Report each line of the entries below that includes "CalendarEvent".

##### PROVIDED MATERIAL #####

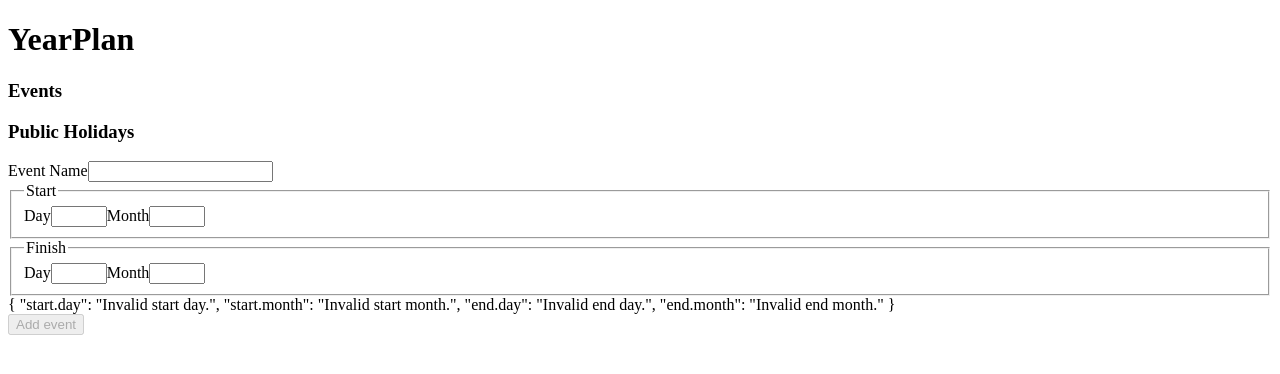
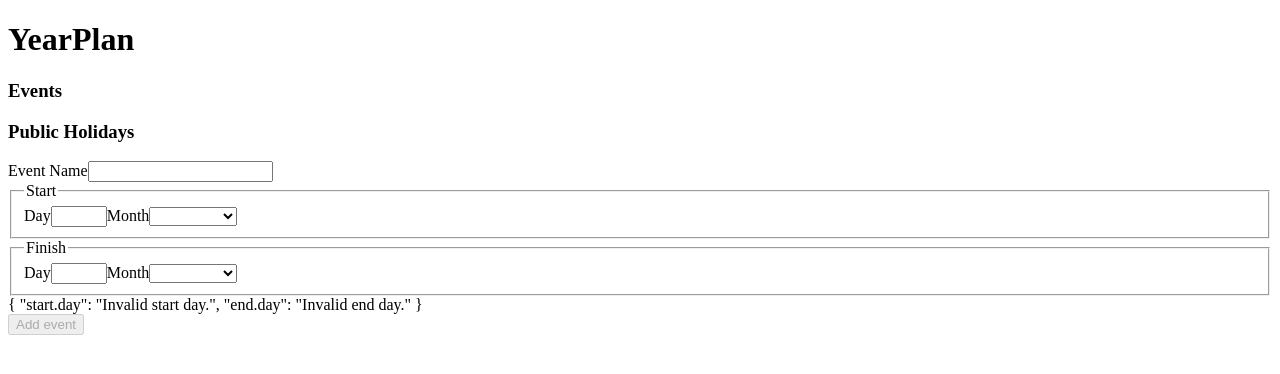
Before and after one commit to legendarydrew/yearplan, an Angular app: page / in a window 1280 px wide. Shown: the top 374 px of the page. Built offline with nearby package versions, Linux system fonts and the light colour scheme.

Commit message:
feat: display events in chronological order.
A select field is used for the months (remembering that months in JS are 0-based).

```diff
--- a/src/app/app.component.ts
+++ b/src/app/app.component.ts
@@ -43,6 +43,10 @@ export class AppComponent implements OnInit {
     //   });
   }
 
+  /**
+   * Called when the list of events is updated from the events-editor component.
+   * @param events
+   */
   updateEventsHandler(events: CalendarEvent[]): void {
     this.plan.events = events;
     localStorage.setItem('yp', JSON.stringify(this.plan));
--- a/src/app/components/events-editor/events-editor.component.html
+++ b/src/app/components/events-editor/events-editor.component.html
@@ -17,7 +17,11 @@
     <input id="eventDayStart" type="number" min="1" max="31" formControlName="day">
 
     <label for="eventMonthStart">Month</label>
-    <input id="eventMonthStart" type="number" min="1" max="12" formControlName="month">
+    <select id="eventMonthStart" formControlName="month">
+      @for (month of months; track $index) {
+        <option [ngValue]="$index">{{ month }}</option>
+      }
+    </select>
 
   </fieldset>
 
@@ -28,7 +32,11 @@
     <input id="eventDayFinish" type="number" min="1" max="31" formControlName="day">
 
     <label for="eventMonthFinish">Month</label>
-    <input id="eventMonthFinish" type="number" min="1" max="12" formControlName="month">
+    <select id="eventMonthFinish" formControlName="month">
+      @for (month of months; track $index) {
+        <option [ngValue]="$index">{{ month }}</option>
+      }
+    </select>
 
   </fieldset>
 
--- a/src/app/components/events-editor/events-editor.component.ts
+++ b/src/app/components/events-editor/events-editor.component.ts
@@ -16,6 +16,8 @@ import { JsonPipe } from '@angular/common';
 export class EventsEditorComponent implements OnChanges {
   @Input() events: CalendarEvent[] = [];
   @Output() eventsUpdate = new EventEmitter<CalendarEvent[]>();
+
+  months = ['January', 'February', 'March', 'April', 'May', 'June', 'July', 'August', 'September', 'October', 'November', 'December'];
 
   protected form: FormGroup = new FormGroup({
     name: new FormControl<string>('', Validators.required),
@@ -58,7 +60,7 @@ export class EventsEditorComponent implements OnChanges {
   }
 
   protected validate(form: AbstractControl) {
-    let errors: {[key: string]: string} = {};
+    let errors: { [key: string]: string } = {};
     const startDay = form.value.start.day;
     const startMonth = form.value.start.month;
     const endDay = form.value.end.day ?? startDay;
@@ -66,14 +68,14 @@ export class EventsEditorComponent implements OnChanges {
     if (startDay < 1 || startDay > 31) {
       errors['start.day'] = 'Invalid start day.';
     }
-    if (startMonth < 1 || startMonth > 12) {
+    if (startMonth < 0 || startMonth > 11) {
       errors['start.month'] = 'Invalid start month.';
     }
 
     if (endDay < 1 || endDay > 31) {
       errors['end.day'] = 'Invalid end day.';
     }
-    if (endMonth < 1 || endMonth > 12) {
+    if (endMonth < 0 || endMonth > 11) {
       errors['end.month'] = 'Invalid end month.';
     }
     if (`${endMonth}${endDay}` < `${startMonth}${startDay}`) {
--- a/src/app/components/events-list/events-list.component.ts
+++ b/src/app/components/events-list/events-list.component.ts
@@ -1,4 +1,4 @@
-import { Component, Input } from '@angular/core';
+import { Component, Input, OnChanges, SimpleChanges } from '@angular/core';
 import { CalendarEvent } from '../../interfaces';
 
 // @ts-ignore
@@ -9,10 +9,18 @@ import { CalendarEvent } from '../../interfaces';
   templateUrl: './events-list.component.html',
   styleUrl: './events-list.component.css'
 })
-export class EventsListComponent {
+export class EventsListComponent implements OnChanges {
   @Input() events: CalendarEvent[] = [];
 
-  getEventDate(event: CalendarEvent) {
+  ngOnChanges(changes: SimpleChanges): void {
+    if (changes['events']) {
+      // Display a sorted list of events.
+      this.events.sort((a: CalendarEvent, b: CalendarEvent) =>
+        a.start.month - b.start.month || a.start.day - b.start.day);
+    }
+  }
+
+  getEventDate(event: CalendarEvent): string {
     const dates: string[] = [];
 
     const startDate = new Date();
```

#####
##### PROVIDED MATERIAL #####

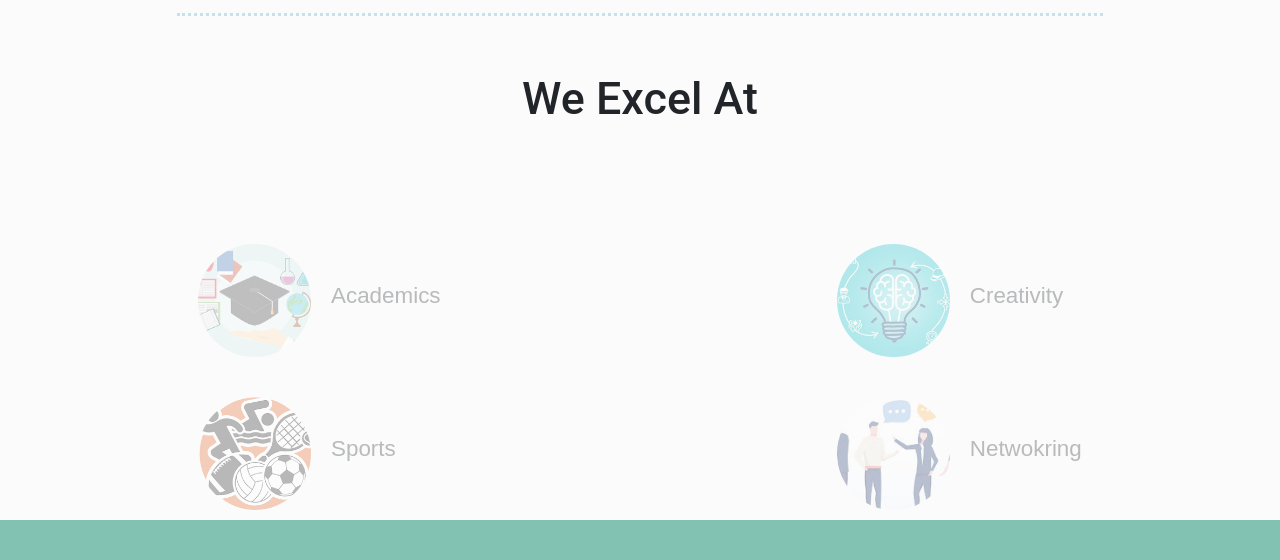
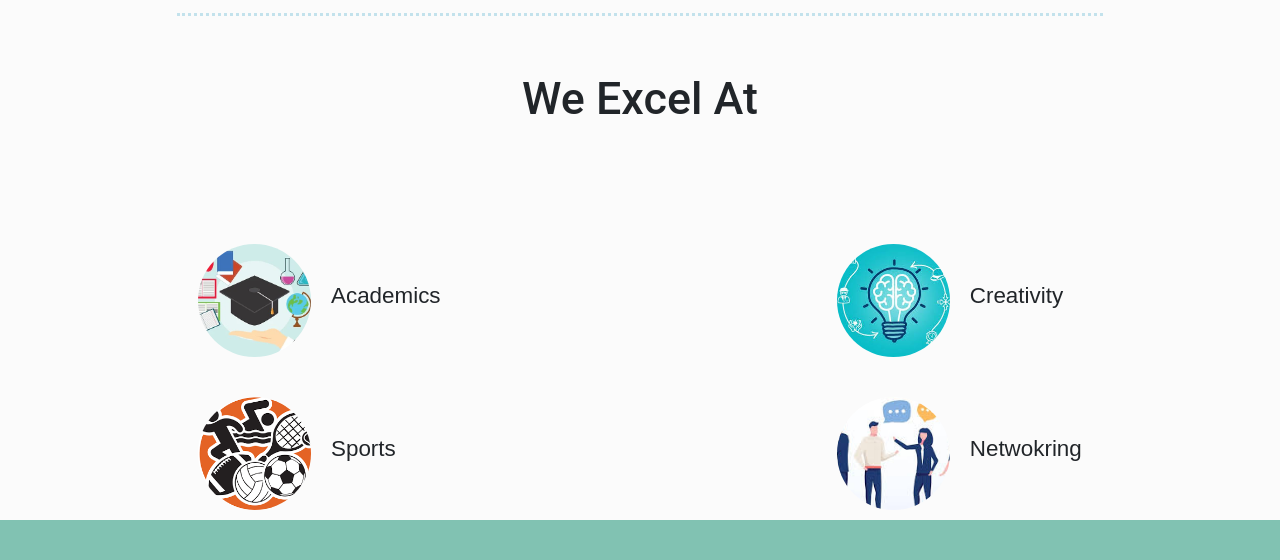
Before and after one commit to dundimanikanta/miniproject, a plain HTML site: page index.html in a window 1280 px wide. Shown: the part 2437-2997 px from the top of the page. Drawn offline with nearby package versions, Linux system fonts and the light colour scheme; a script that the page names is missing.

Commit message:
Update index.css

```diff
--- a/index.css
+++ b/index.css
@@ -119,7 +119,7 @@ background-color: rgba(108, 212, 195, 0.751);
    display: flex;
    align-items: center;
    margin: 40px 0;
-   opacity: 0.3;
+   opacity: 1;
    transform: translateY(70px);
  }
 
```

#####
##### PROVIDED MATERIAL #####

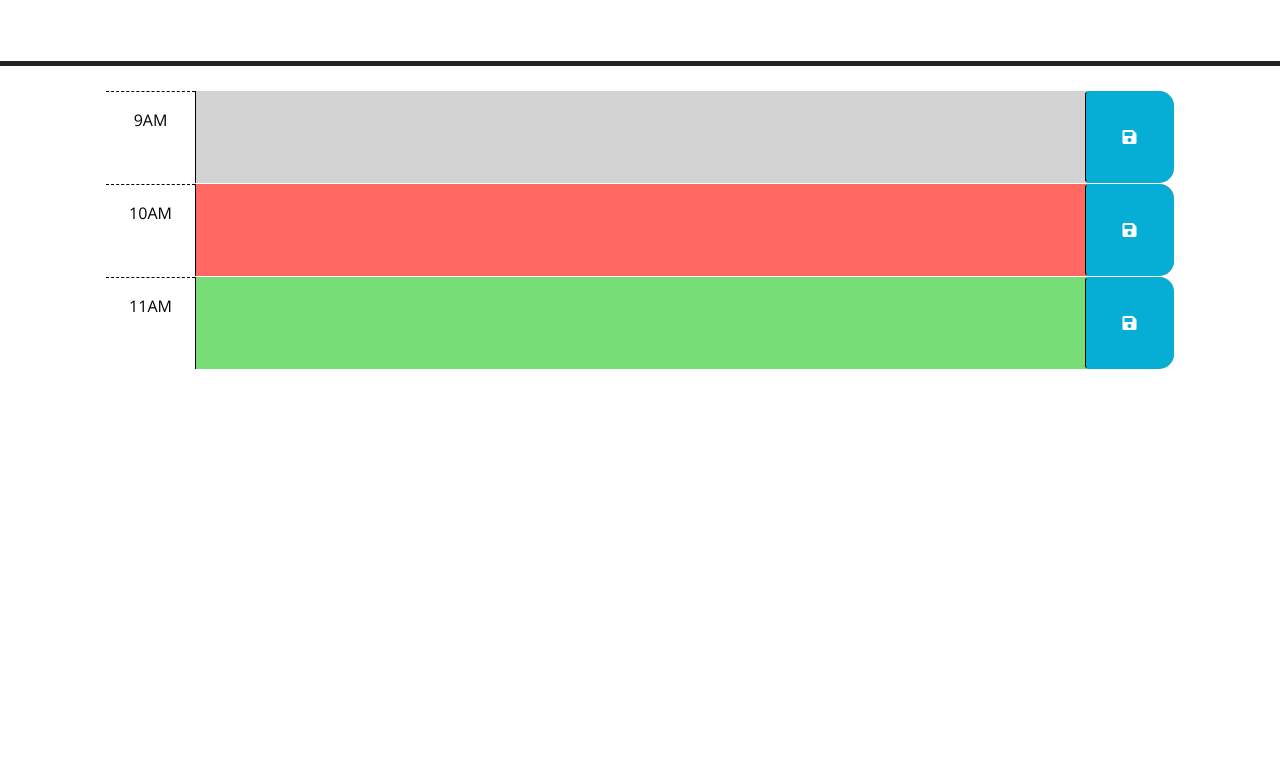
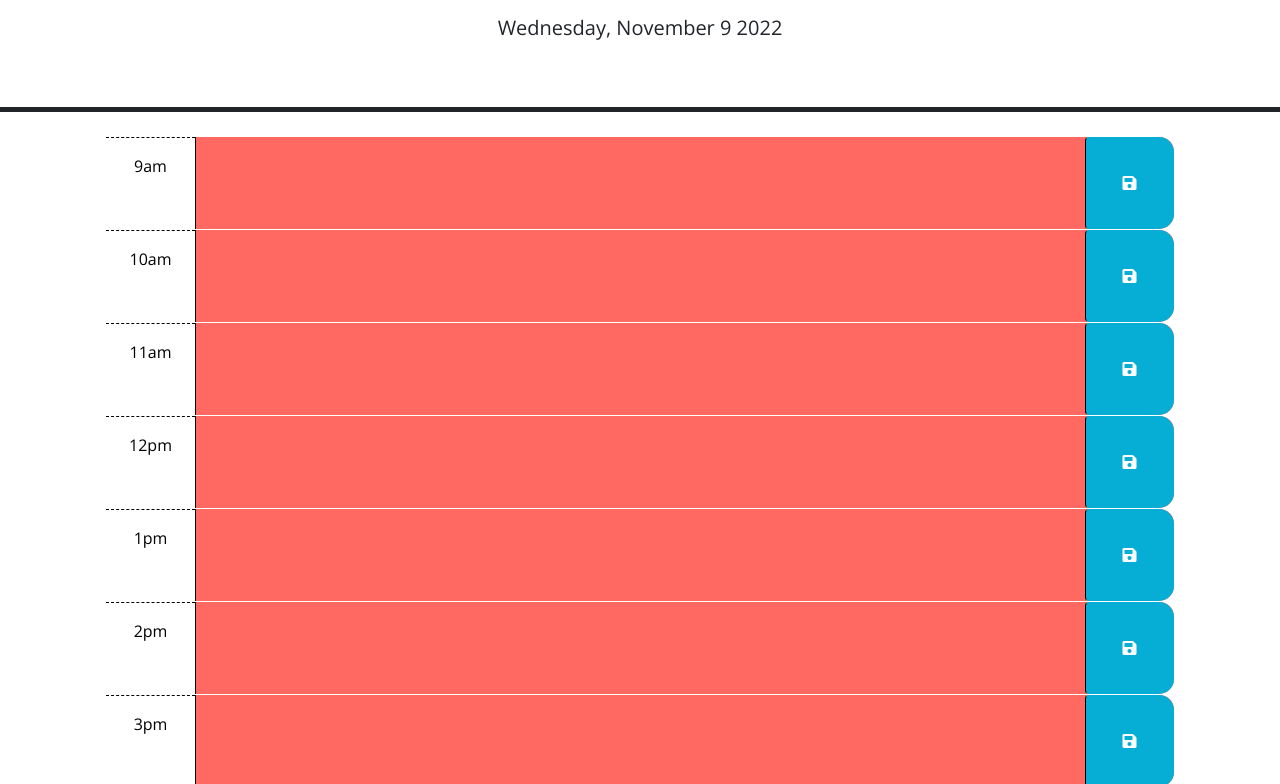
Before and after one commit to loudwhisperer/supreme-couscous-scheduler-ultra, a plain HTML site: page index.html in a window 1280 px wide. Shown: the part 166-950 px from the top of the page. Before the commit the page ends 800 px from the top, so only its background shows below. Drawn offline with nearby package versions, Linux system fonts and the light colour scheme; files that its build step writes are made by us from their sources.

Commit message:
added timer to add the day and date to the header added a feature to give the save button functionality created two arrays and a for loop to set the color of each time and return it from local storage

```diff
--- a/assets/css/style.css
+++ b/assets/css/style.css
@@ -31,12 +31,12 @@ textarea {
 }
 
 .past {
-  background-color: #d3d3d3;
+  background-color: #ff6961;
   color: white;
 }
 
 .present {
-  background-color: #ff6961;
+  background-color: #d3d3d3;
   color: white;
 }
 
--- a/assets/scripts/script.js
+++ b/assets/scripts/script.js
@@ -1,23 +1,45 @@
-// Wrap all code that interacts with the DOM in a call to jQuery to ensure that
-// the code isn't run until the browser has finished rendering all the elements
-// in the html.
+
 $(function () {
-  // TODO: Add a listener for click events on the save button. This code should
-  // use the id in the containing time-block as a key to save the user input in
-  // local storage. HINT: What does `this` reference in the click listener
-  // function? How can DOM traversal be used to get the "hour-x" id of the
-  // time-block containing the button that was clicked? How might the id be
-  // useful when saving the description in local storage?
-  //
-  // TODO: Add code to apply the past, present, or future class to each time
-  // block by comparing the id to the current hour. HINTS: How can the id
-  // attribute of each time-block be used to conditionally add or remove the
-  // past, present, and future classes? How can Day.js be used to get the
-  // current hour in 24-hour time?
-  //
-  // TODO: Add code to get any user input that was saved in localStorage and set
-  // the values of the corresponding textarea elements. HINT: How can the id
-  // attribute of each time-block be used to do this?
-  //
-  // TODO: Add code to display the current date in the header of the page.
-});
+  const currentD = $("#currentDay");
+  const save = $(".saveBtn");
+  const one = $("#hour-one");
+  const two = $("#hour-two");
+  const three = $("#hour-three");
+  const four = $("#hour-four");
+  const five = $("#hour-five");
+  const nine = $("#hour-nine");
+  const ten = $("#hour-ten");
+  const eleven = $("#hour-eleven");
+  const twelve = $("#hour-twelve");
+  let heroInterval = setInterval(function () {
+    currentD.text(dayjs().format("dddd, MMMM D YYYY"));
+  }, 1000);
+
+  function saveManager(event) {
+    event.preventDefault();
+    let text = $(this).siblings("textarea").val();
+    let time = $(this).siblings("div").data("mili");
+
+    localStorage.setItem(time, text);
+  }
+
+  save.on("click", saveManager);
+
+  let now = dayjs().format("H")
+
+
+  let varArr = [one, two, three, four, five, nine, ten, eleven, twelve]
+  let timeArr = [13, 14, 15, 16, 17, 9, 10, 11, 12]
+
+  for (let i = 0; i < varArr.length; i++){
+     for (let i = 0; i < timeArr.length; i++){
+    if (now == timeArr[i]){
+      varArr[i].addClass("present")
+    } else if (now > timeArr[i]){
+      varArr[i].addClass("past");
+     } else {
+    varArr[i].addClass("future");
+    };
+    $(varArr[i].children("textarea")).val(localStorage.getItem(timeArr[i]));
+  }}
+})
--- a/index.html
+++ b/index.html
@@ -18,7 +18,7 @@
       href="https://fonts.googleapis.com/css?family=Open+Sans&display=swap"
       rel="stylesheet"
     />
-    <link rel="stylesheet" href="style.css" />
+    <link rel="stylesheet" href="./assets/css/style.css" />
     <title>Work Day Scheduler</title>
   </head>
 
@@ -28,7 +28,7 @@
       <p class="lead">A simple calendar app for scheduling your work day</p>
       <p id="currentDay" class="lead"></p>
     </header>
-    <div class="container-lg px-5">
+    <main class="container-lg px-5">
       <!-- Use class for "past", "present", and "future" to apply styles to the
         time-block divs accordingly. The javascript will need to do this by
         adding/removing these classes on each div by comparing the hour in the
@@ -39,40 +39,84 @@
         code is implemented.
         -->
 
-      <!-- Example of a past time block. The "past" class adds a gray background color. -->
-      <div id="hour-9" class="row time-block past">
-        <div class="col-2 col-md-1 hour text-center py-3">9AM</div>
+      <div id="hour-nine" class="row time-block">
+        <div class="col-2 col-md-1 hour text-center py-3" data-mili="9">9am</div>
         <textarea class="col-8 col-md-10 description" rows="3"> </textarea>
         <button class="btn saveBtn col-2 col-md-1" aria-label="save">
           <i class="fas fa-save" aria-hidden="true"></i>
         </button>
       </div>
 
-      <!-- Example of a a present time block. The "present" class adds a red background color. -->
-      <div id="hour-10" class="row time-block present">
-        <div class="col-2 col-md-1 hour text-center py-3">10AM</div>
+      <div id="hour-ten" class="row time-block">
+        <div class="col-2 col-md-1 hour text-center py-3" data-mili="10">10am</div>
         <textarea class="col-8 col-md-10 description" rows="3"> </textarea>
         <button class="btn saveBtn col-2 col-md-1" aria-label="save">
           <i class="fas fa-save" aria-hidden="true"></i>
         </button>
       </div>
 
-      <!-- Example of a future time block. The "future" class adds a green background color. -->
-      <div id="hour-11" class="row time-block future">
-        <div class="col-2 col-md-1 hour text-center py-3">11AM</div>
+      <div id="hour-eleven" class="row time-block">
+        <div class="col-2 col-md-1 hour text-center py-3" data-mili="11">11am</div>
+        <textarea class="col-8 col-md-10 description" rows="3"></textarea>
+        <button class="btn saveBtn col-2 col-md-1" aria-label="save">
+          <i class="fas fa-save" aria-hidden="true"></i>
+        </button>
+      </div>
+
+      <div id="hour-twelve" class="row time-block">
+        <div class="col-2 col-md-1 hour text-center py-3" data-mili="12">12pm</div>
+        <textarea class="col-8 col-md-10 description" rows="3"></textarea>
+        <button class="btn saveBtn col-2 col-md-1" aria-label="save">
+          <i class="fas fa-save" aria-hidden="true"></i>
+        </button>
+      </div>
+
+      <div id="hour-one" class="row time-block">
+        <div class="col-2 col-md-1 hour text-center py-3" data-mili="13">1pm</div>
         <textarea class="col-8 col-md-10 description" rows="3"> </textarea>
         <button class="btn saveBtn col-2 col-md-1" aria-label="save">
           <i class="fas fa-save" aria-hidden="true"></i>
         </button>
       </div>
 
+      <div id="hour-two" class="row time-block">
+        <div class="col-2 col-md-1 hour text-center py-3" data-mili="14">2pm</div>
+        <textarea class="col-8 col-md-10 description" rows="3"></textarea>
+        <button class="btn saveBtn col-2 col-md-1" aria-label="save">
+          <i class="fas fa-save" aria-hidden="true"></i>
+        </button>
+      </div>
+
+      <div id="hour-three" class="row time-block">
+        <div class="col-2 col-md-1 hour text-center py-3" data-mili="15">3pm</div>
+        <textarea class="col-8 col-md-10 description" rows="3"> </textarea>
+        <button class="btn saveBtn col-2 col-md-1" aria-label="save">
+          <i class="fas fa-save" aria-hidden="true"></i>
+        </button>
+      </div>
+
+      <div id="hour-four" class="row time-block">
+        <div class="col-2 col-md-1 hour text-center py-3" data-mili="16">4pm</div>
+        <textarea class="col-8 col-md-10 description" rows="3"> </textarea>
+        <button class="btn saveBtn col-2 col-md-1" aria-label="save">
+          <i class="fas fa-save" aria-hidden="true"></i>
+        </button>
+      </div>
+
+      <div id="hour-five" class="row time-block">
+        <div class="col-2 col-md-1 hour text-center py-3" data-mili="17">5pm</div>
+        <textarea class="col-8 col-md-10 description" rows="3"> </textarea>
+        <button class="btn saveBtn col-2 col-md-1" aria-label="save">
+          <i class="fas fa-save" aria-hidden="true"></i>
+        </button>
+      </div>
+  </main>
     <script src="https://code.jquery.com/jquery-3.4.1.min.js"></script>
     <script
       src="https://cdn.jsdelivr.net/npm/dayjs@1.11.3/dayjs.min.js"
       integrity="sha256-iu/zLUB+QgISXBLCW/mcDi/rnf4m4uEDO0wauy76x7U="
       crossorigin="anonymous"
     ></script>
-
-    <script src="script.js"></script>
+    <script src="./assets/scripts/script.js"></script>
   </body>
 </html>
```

#####

• TASK RESPONSE:
   updateEventsHandler(events: CalendarEvent[]): void {
   @Input() events: CalendarEvent[] = [];
   @Output() eventsUpdate = new EventEmitter<CalendarEvent[]>();
 import { CalendarEvent } from '../../interfaces';
@@ -9,10 +9,18 @@ import { CalendarEvent } from '../../interfaces';
   @Input() events: CalendarEvent[] = [];
-  getEventDate(event: CalendarEvent) {
+      this.events.sort((a: CalendarEvent, b: CalendarEvent) =>
+  getEventDate(event: CalendarEvent): string {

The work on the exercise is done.